JEFFERSON — With COVID-19 case numbers up in all 50 states, the pandemic threatens to linger for many more months.
Along the way the virus threatens to take lives and impact people’s long-term health, especially among the most vulnerable populations.
Dr. Anthony Fauci has called the current situation “a pandemic of the unvaccinated,” with vaccinated people able to go about their business as usual but with those who haven’t yet received the vaccine as vulnerable as ever.
To maximize the protection in the local population and minimize future COVID-19 losses, local health officials are now taking vaccinations on the road, reaching out to the most vulnerable populations where they are instead of waiting for people to come into a mass clinic.
“Since the beginning of our vaccine efforts, we’ve been trying to incorporate equity into everything we do,” said Samroz Jakvani, the epidemiologist who has been working with Jefferson County since early in the pandemic.
“We have worked with community organizations and reached out to businesses,” he said. “Yet despite all our efforts, we were still noticing a pretty big gap when it came to race and ethnicity in terms of who was coming to our clinics.”
To address this deficit, the health department has pivoted from large central vaccine clinics to making the vaccine available where people already are.
For area residents who regularly see a doctor, this could be at a local doctor’s office or a pharmacy. Vaccines have also been made available at big local events, like the Father’s Day Drive In/Fly In at the Palmyra Airport, or the Jefferson County Fair.
However, there are pockets of the population for whom the vaccine just isn’t very accessible. One of these groups is migrant workers. These folks may not be as digitally connected as other segments of the population. They may work in remote areas, and they may lack good transportation options which would allow them to get to more centrally located vaccine clinics.
Thus, a couple of weeks ago, the Jefferson County Health Department embarked on an initiative to reach out to the businesses, particularly the big farms, which employ a lot of migrant workers.
The first mobile clinic of this type took place the week before last at Kutz Dairy Farm in Jefferson, where the department was able to vaccinate 11 people who had not previously had the opportunity to receive this protection.
The department considers this a success and is looking to do the same at farms and businesses across the county, Jakvani said.
“We have reached out to every single farm in Jefferson County and to every business where migrant workers comprise a significant amount of the workforce,” Jakvani said.
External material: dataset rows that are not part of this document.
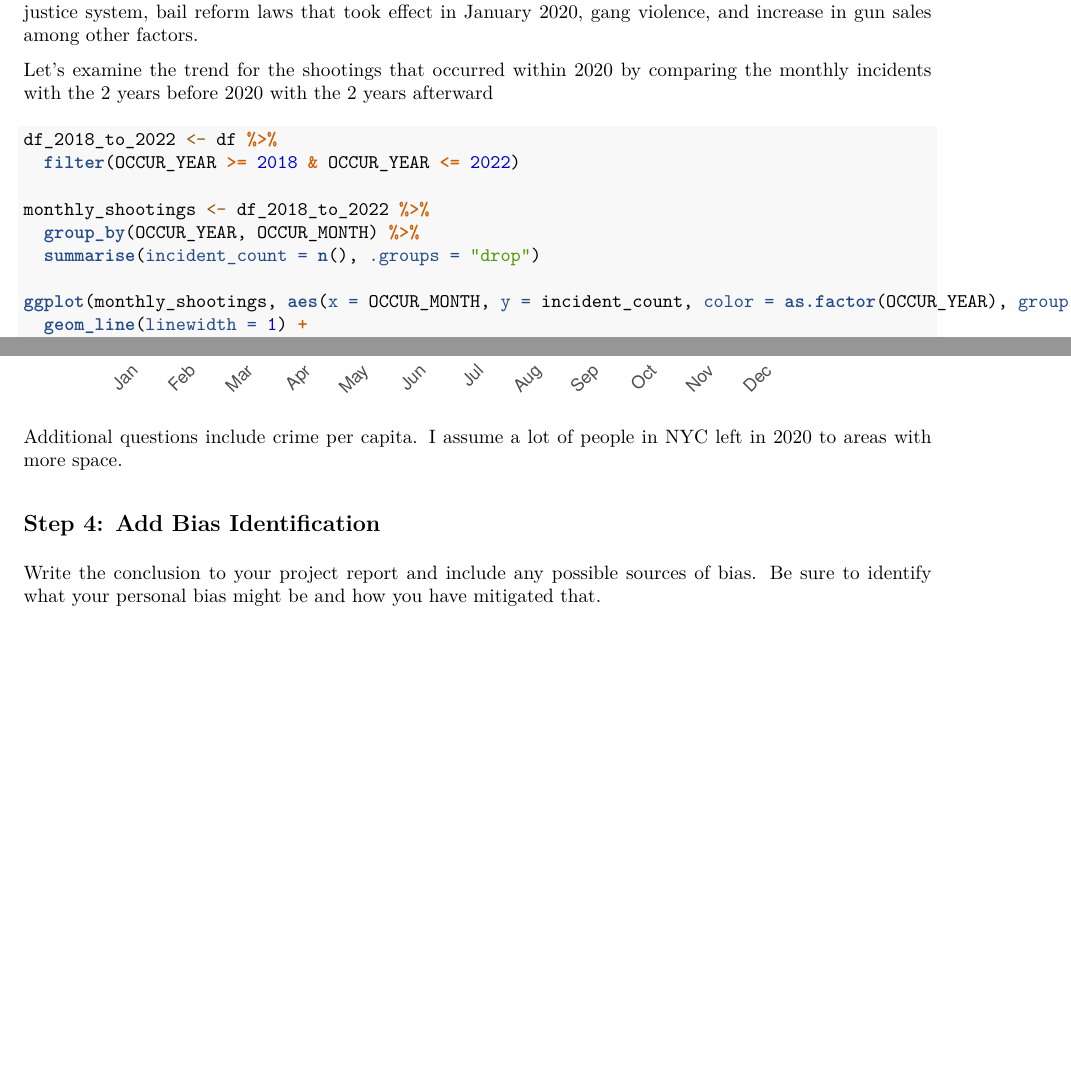
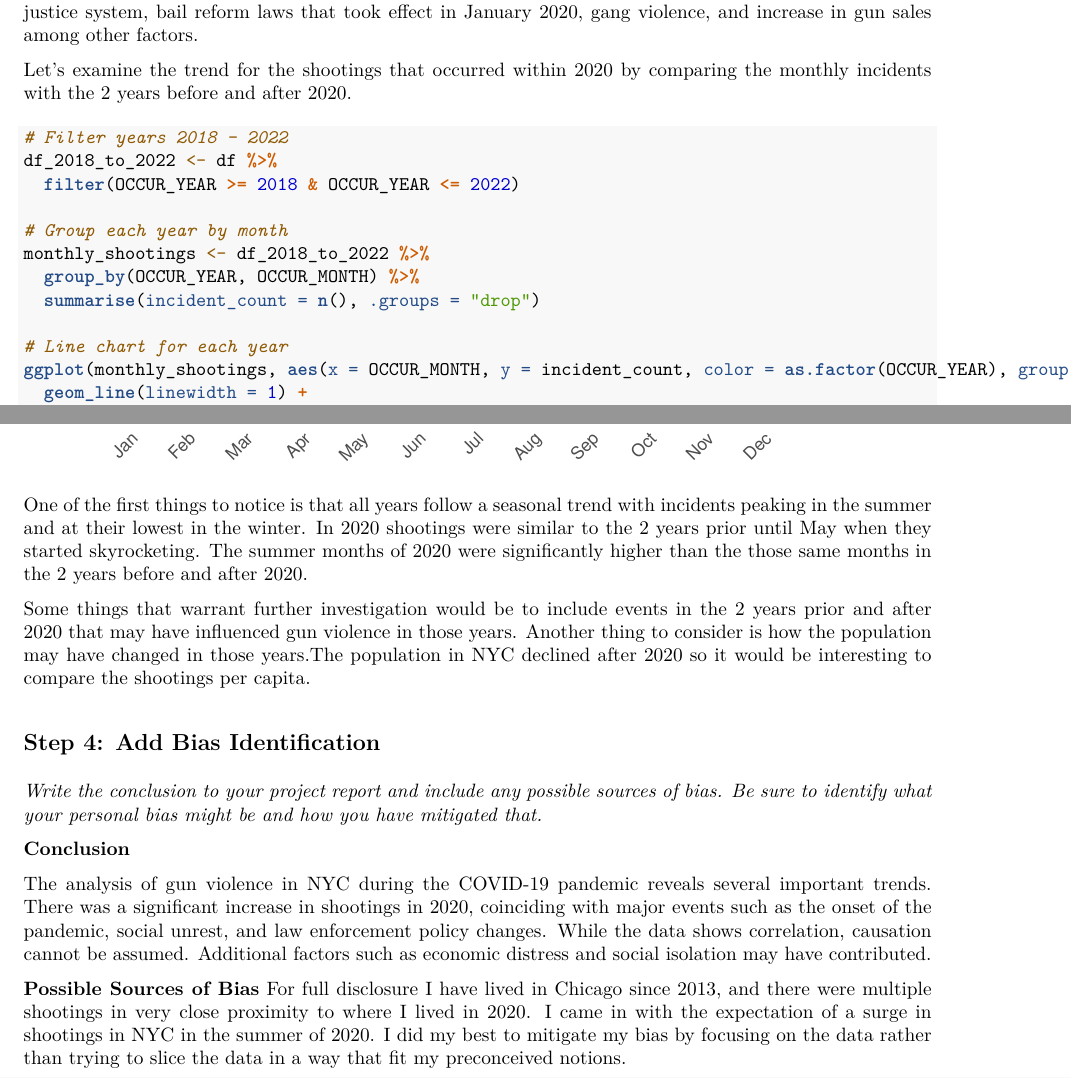
Before and after one commit to BenGoBlue05/ds-as-field, an R Markdown document (nypd.Rmd): two parts of pages 4 and 5 of 5, joined at a grey line, cut so that both start at the same text, the shorter picture padded with empty space. The pictures show the output file nypd.pdf that the author committed with the source.

Commit message:
finish step 4

````diff
--- a/nypd.Rmd
+++ b/nypd.Rmd
@@ -96,16 +97,19 @@ The surge in shootings in 2020 was influenced by several factors. Below are some
 
 It is important to remember these are just a few of the events that may have had an impact. Some other events and factors to consider are the economic and social disruption, strain on the courts and criminal justice system, bail reform laws that took effect in January 2020, gang violence, and increase in gun sales among other factors.
 
-Let's examine the trend for the shootings that occurred within 2020 by comparing the monthly incidents with the 2 years before 2020 with the 2 years afterward
+Let's examine the trend for the shootings that occurred within 2020 by comparing the monthly incidents with the 2 years before and after 2020.
 
 ```{r}
+# Filter years 2018 - 2022
 df_2018_to_2022 <- df %>%
   filter(OCCUR_YEAR >= 2018 & OCCUR_YEAR <= 2022)
 
+# Group each year by month
 monthly_shootings <- df_2018_to_2022 %>%
   group_by(OCCUR_YEAR, OCCUR_MONTH) %>%
   summarise(incident_count = n(), .groups = "drop")
 
+# Line chart for each year
 ggplot(monthly_shootings, aes(x = OCCUR_MONTH, y = incident_count, color = as.factor(OCCUR_YEAR), group = OCCUR_YEAR)) +
   geom_line(linewidth = 1) +
   scale_x_continuous(breaks = 1:12, labels = month.abb) +  # Show months as abbreviations
@@ -123,7 +127,16 @@ ggplot(monthly_shootings, aes(x = OCCUR_MONTH, y = incident_count, color = as.fa
 ```
 
 
-Additional questions include crime per capita. I assume a lot of people in NYC left in 2020 to areas with more space.
+One of the first things to notice is that all years follow a seasonal trend with incidents peaking in the summer and at their lowest in the winter. In 2020 shootings were similar to the 2 years prior until May when they started skyrocketing. The summer months of 2020 were significantly higher than the those same months in the 2 years before and after 2020.
+
+Some things that warrant further investigation would be to include events in the 2 years prior and after 2020 that may have influenced gun violence in those years. Another thing to consider is how the population may have changed in those years.The population in NYC declined after 2020 so it would be interesting to compare the shootings per capita.
 
 ## Step 4: Add Bias Identification
-Write the conclusion to your project report and include any possible sources of bias.  Be sure to identify what your personal bias might be and how you have mitigated that.
+*Write the conclusion to your project report and include any possible sources of bias.  Be sure to identify what your personal bias might be and how you have mitigated that.*
+
+**Conclusion**
+
+The analysis of gun violence in NYC during the COVID-19 pandemic reveals several important trends. There was a significant increase in shootings in 2020, coinciding with major events such as the onset of the pandemic, social unrest, and law enforcement policy changes. While the data shows correlation, causation cannot be assumed. Additional factors such as economic distress and social isolation may have contributed.
+
+**Possible Sources of Bias**
+For full disclosure I have lived in Chicago since 2013, and there were multiple shootings in very close proximity to where I lived in 2020. I came in with the expectation of a surge in shootings in NYC in the summer of 2020. I did my best to mitigate my bias by focusing on the data rather than trying to slice the data in a way that fit my preconceived notions.
````
Also changed, not shown: nypd.pdf, nypd.Rmd (3 more changed lines).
In addition, the county hopes to begin a door-to-door vaccine information campaign in the near future, the epidemiologist said.
“We’re looking to start that in the cities with the lowest prevalence of people who have received the vaccine,” he said.
In these door-to-door stops, county representatives would provide factual, non-biased, scientifically based information on the vaccines that are available and how they work.
If interested, residents would be offered the opportunity to receive a vaccine on the spot.
“Rather than let doses go to waste, that seems to be the way to do it looking into the future,” Jakvani said.
The epidemiologist said that when the vaccines first became available, the county saw a rush of people eager to get the shot. Now, adults and teens who were eager to receive the vaccine have gotten it, but there is still a significant segment of the vaccine-eligible population which is reluctant to get the shot, for whatever reason.
“In April, we were vaccinating 2,000 people across the county every week,” Jakvani said. “Now it’s more like 200 to 400 people a week. If we can even raise that by 100, that will be a success.”
The more people get the vaccine, he said, the less COVID-19 has a chance to spread through the population, and the less chance it has to mutate into variants which could potentially spread more easily and have more serious effects.
As of last week, Jakvani said that 45.8 percent of adult county residents were fully vaccinated, while 55 percent had received at least one dose.
Yet, according to a report by the Center for Infectious Disease Research and Policy, current data suggests that around 70 percent of the population would need to be immune to achieve herd immunity to COVID-19.
“We’d like to make sure this county is as protected as possible from the surging Delta variant and any future COVID-19 variant that might emerge,” Jakvani said.
“We want to empower county residents to make the best decision for themselves based on the most reliable information from the CDC, the health department and current research,” he said.
With questions, people are encouraged to call the Jefferson County Health Department at (920)674-7275.
People may also connect to a vaccine provider directly by dialing 211.